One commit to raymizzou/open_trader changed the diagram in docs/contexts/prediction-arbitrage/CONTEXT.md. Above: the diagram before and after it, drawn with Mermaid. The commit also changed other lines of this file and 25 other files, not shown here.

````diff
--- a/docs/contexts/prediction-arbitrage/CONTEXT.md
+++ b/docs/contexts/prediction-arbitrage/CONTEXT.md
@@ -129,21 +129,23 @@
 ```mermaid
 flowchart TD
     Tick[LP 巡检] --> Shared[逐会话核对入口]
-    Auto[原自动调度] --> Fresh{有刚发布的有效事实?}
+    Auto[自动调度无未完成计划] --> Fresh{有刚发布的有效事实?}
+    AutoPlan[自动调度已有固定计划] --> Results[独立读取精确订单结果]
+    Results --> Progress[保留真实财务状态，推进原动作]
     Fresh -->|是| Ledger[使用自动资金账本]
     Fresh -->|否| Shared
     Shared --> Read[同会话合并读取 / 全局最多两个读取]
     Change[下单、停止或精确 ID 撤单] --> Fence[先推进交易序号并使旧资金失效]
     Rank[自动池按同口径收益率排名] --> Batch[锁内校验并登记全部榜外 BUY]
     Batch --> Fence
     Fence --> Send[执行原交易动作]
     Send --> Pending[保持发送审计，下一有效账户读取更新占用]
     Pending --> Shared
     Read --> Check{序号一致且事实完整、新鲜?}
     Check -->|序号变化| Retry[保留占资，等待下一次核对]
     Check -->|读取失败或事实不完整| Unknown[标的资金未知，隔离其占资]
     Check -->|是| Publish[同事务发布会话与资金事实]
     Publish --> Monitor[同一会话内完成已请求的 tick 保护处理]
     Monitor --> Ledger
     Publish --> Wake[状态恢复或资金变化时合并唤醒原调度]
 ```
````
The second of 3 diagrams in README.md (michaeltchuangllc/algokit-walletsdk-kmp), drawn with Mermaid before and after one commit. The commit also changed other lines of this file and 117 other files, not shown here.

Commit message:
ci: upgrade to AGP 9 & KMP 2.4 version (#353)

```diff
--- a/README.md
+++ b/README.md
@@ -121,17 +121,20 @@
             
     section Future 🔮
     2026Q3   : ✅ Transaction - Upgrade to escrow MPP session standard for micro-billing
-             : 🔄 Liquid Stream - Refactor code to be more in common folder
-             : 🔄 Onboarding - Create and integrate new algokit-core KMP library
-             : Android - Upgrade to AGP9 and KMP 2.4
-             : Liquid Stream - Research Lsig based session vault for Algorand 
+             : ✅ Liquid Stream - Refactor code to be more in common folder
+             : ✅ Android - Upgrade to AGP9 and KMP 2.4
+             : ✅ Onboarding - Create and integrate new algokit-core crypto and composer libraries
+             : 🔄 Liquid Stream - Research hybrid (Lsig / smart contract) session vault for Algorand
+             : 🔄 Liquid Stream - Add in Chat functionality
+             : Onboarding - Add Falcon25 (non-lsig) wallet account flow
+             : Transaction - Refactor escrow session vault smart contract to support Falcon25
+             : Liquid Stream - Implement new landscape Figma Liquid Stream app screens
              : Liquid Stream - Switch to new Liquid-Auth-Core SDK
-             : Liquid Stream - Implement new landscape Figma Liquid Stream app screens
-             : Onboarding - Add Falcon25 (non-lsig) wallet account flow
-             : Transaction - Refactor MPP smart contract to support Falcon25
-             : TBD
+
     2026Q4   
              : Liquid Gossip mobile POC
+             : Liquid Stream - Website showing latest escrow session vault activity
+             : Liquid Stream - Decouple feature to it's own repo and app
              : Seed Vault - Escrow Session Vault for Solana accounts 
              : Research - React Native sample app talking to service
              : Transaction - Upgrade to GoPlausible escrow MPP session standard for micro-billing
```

## PROBLEM TO SOLVE
Above are the entries; copy every line among them that contains the word "Algorand".

## WRITTEN ANSWER
-             : Liquid Stream - Research Lsig based session vault for Algorand 
+             : 🔄 Liquid Stream - Research hybrid (Lsig / smart contract) session vault for Algorand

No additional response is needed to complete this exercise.